eBook publishers desire that you use a specific image resolution for pictures in your digital manuscripts. Word can deal with pictures in a document just fine, but it automatically compresses images unless you direct it not to. The results are less-than impressive and could even cause your eBook publisher to reject the submission. So the esoteric topic of Word’s image compression suddenly becomes important.
For eBooks, most digital publishers prefer the JPEG format. That’s okay, though JPEG is a compressed format. That means you must be careful when selecting the image compression as well as the image resolution (pixels per inch or PPI) before you create or save the image.

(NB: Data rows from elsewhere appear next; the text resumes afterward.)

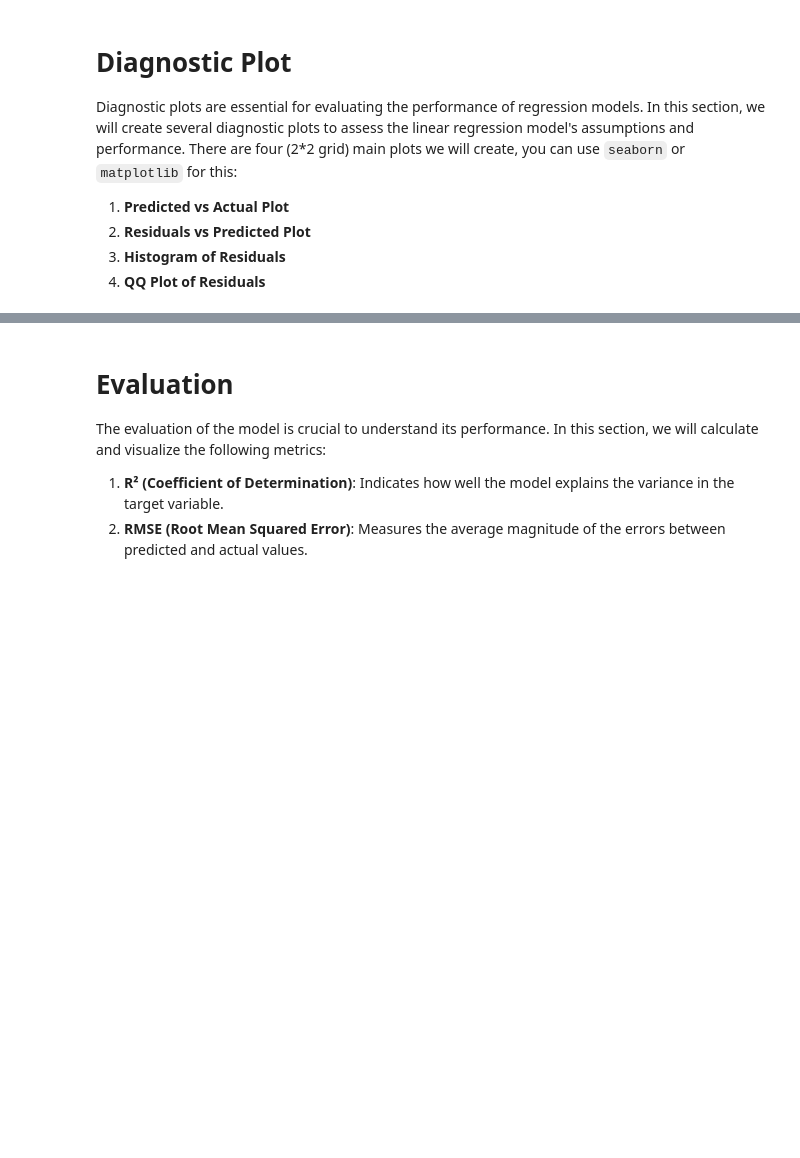
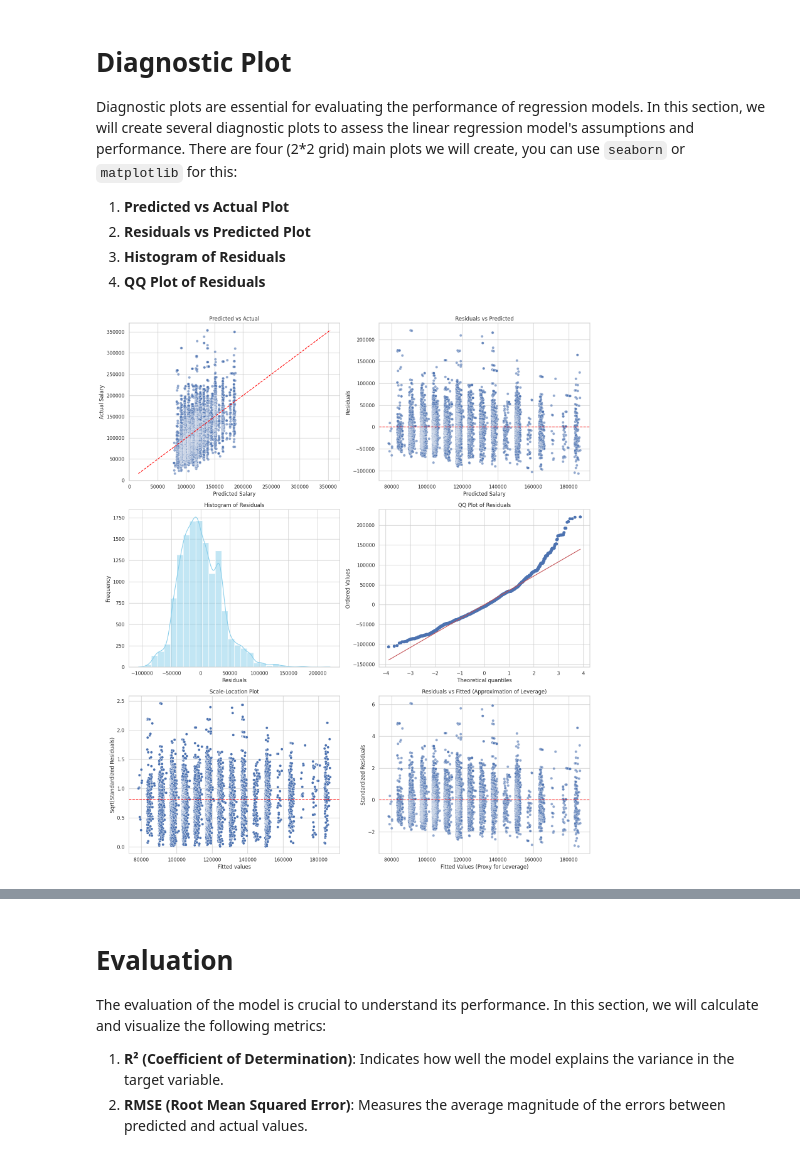
Before and after one commit to met-ad-688/lab08-frwang0919, a Jupyter notebook: lab08-furongwang.ipynb, the cells around one changed output, grey strips where cells are left out. Drawn from its saved outputs; the diff is of its cells as text; code cells hidden in the pictures; blank space fills up the shorter version.

Commit message:
updated Diagnostic Plots

```diff
--- a/lab08-furongwang.ipynb
+++ b/lab08-furongwang.ipynb
@@ -329,0 +282,79 @@ plt.show()
+# %%
+#| eval: true
+#| echo: false
+import numpy as np
+import matplotlib.pyplot as plt
+import seaborn as sns
+import scipy.stats as stats
+
+# Load predictions from GLR model
+df_pred = summary.predictions.select('SALARY', 'prediction').toPandas()
+
+# Compute residuals
+df_pred['residuals'] = df_pred['SALARY'] - df_pred['prediction']
+df_pred['fitted'] = df_pred['prediction']
+
+# Standardized residuals
+res_mean = df_pred['residuals'].mean()
+res_std = df_pred['residuals'].std()
+df_pred['std_residuals'] = (df_pred['residuals'] - res_mean) / res_std
+
+# Square root of standardized residuals (for Scale-Location)
+df_pred['sqrt_std_resid'] = np.sqrt(np.abs(df_pred['std_residuals']))
+
+
+plt.figure(figsize=(16, 18))
+sns.set_theme(style="whitegrid")
+
+# Plot 1: Predicted vs Actual
+plt.subplot(3, 2, 1)
+sns.scatterplot(x="prediction", y="SALARY", data=df_pred, alpha=0.6)
+plt.plot([df_pred["SALARY"].min(), df_pred["SALARY"].max()],
+         [df_pred["SALARY"].min(), df_pred["SALARY"].max()],
+         color='red', linestyle='--')
+plt.title("Predicted vs Actual")
+plt.xlabel("Predicted Salary")
+plt.ylabel("Actual Salary")
+
+# Plot 2: Residuals vs Predicted
+plt.subplot(3, 2, 2)
+sns.scatterplot(x="prediction", y="residuals", data=df_pred, alpha=0.6)
+plt.axhline(0, color='red', linestyle='--')
+plt.title("Residuals vs Predicted")
+plt.xlabel("Predicted Salary")
+plt.ylabel("Residuals")
+
+# Plot 3: Histogram of Residuals
+plt.subplot(3, 2, 3)
+sns.histplot(df_pred["residuals"], kde=True, bins=30, color='skyblue')
+plt.title("Histogram of Residuals")
+plt.xlabel("Residuals")
+plt.ylabel("Frequency")
+
+# Plot 4: Normal Q-Q
+plt.subplot(3, 2, 4)
+stats.probplot(df_pred["residuals"], dist="norm", plot=plt)
+plt.title("QQ Plot of Residuals")
+
+# Plot 5: Scale-Location
+plt.subplot(3, 2, 5)
+sns.scatterplot(x="fitted", y="sqrt_std_resid", data=df_pred)
+plt.axhline(y=np.mean(df_pred["sqrt_std_resid"]), color='red', linestyle='--')
+plt.title("Scale-Location Plot")
+plt.xlabel("Fitted values")
+plt.ylabel("Sqrt(Standardized Residuals)")
+
+# Plot 6: Residuals vs Leverage — Approximate
+# Note: Leverage & Cook's Distance require X matrix; we approximate using fitted & residual
+plt.subplot(3, 2, 6)
+sns.scatterplot(x="fitted", y="std_residuals", data=df_pred, alpha=0.6)
+plt.axhline(0, color='red', linestyle='--')
+plt.title("Residuals vs Fitted (Approximation of Leverage)")
+plt.xlabel("Fitted Values (Proxy for Leverage)")
+plt.ylabel("Standardized Residuals")
+
+plt.tight_layout()
+plt.savefig("_output/lr_diagnostic_classic.png")
+plt.show()
+# %% [output]
+[figure, added]
```
Also changed, not shown: parts of 10 cells of this notebook, 2 other files.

The compression value determines how much the JPEG image is reduced in size. It’s expressed as a value, typically from 1 (very compressed) to 10 (not compressed at all). I recommend setting the value 10 for any image you want to include in an eBook. That way the image isn’t compressed and retains the most detail.
Resolution refers to the pixel density in the image, which is a weird concept if you’re unfamiliar with how computer graphics work. PPI, or pixels per inch, is a value loosely related to the image’s size. For example, a 5-by-7 photo with 300ppi resolution features 1500 pixels horizontally by 2100 pixels vertically. That same image at 220ppi features 1100 pixels horizontally by 1540 pixels vertically. The photo is the same size, but the higher PPI value provides more detail.
Both compression and resolution are set before the image is created (in a digital camera, for example) or afterwards in a photo-editing or drawing program when the image is saved.
The process of adding an image to a Word document is covered in my Word For Dummies books. What’s not specifically covered, however, is how to maintain the image’s resolution inside the document.
Unless you direct Word otherwise, an inserted image is compressed automatically. The default value is 220ppi, which means that your glorious 300ppi image doesn’t look so glorious after Word swallows it. To prevent that compression, follow these steps:
- Click the File tab and choose Options.
- In the Word Options dialog box, choose the Advanced category.
- Scroll down to the Image Size and Quality heading.
- Place a checkmark by the option Do Not Compress Images In File.
- Set a Default Resolution from the menu, such as 300ppi.
- If you want this change to affect all documents, then choose All New Documents from the drop-down menu (refer to Figure 1).
- Click OK.
Other factors come into play when dealing with images in a document, especially for eBook publishing. My observation is that most eBook publishers place a low priority on images, so the results may still not be what you desire, even when you properly format the images and configure Word not to compress them.